Eating out Indian Food is a disaster as most of the dishes that you know -- not because of my mother's culinary skills but because one has traveled and eaten at different places and know what the authentic Indian food is. Most Indian restaurants are run by Bangladeshis and their food is not Indian or Asian because having many friends from that part of the subcontinent, I know what they cook and eat at home. As I respond to the waiters in these restaurant , I always ask do you also eat this food and equivocally they say ,' No'.
So with this history and having searched for 1/2 hour a place to eat in Brighton today after our venture in Sight Seeing of this town, with hungry husband relying on my recommendation to choose we enter this acclaimed place that all my office colleague highly speak of. The grotesque interior, decorated with variety of objects that have no geographical or cultural uniformity was not unique to this place and laughing at the ,' created Indian ness' we settled and looked at the menu.
There was a Railway thali on offer with an option of Kingsize Thali . After some deliberation and as our phones reminded several times that we have crossed the daily limit of 10000 steps, we thought, it will be a good choice to eat a wholesome thali. So we order, and it comes true to what I was told by my colleagues -- variety of dishes put together without any spice and less salt - It was authentic Indian looking food quintessentially prepared for British Taste, portioned for the postmodern men and women who think about their weight at each morsel and priced for the international tourists who flock the famous lanes of Brighton!
Disappointed is an understatement when it came to the portions . The waitress tried to explain the sabjis included in the thali. I ordered hot ricecakes aka stale idllis that were steamed from frozen and served with Shorba --- No it is not a spelling mistake, that is what menu card said, - it was beatroot Shorba with some sambhar masala added to it with some dry podi as a chatney ... AND NO GINGERLY OIL - what an insult to any south Indian !
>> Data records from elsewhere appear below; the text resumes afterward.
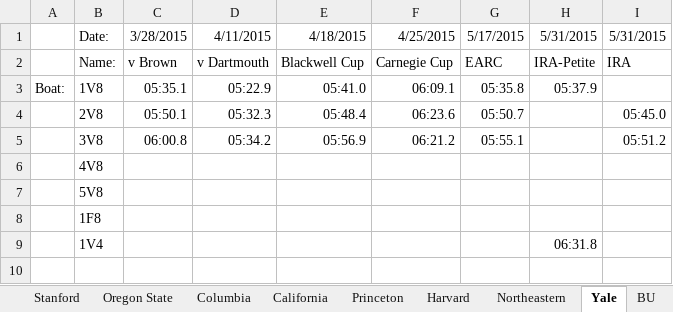
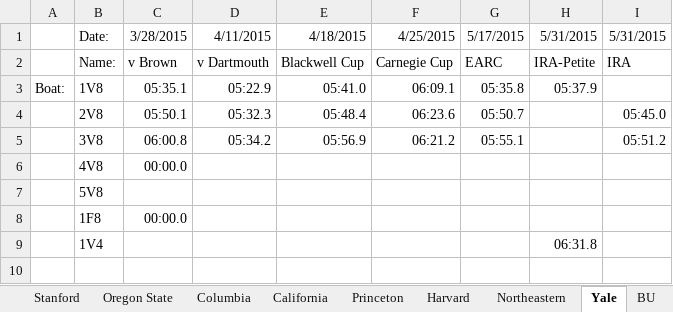
Before and after one commit to smithy545/fantasyrowingcollege, an Excel workbook: testseason.xlsx, sheet Yale, drawn as a sheet; only a part is shown; values as stored, in another font and other column widths than the file's, no borders; the diff names each change by its address in the sheet, - before the commit and + after, or states it on an @@ line.

```diff
--- a/testseason.xlsx (sheet Yale)
+++ b/testseason.xlsx (sheet Yale)
-C6 (3/28/2015): (empty)
+C6 (3/28/2015): 00:00.0
-C8 (3/28/2015): (empty)
+C8 (3/28/2015): 00:00.0
```
Also changed, not shown: sheet BU, sheet Brown, sheet Dartmouth, sheet Drexel, sheet Harvard, 5 other files.
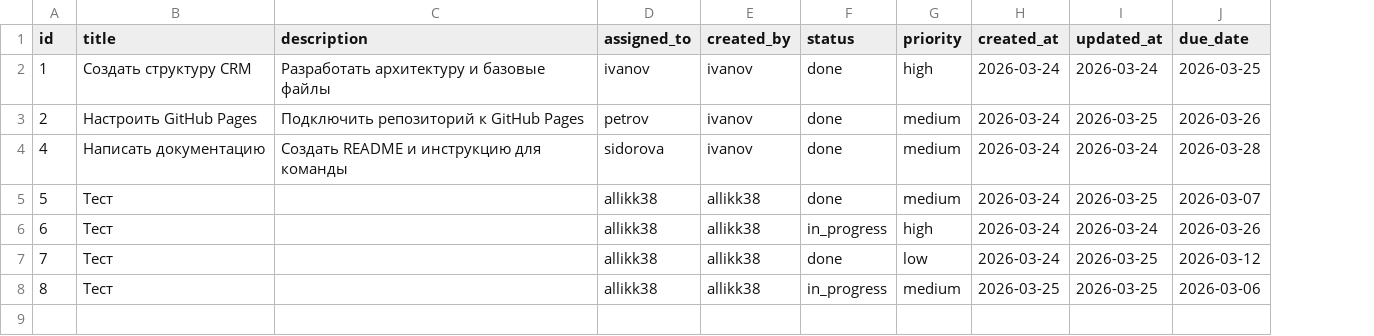
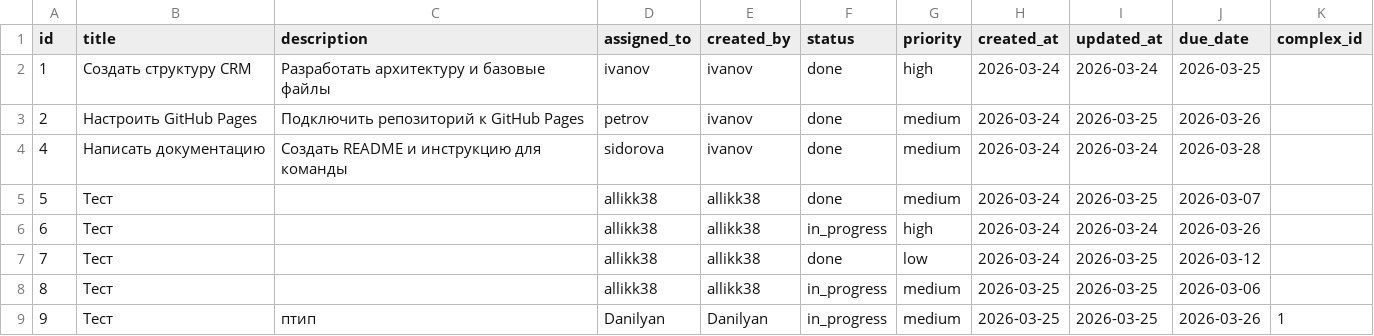
Before and after one commit to Allikk38/crm-for-team, a CSV file: data/tasks.csv, drawn as a sheet; the diff names each change by its address in the sheet, - before the commit and + after, or states it on an @@ line.

Commit message:
Update tasks by Данильян Александр

```diff
--- a/data/tasks.csv
+++ b/data/tasks.csv
+column K (complex_id), empty
+row 9: 9 | Тест | птип | Danilyan | Danilyan | in_progress | medium | 2026-03-25 | 2026-03-25 | 2026-03-26 | 1
```
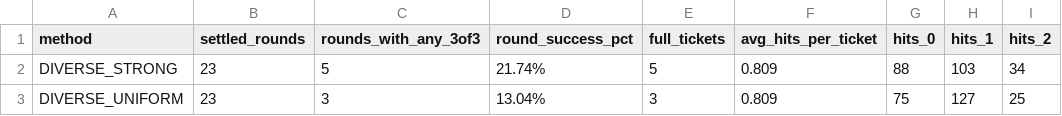
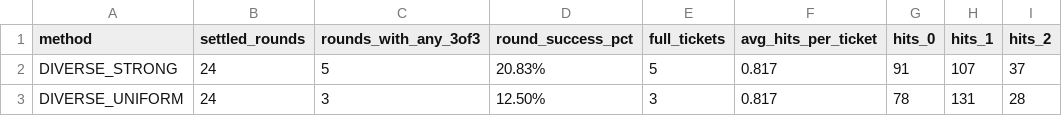
Before and after one commit to poiulkjmny0005-art/bingo-a-plus-signal, a CSV file: star3_v21_summary.csv, drawn as a sheet; only a part is shown; the diff names each change by its address in the sheet, - before the commit and + after, or states it on an @@ line.

```diff
--- a/star3_v21_summary.csv
+++ b/star3_v21_summary.csv
-B2:B3 (settled_rounds): 23
+B2:B3 (settled_rounds): 24
-D2 (round_success_pct): 21.74%
+D2 (round_success_pct): 20.83%
-F2:F3 (avg_hits_per_ticket): 0.809
+F2:F3 (avg_hits_per_ticket): 0.817
-G2 (hits_0): 88
+G2 (hits_0): 91
-H2 (hits_1): 103
+H2 (hits_1): 107
-I2 (hits_2): 34
+I2 (hits_2): 37
-D3 (round_success_pct): 13.04%
+D3 (round_success_pct): 12.50%
-G3 (hits_0): 75
+G3 (hits_0): 78
-H3 (hits_1): 127
+H3 (hits_1): 131
-I3 (hits_2): 25
+I3 (hits_2): 28
```
Also changed, not shown: star3_v21_forward_report.csv, 1 other file.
Thali had choice of Aasetu himachal versions of Curries - Nepali Curry, Kerla Curry and Aubergene sabji -- this covers the pan India ... no argument about it!
The achar was eatable and so was the Popadam - perhaps only two things that you could call were true to their taste !
As we sat there in a famous Jubilee Square looking and contemplating what colonialism and globalization has done to our Thali - outside the audience was coming and filing in their wishes on this wall - Before I die ......
I did not write there, but Before I Die -- I am going to eat authentic Thali -- of course not in the Great Britain !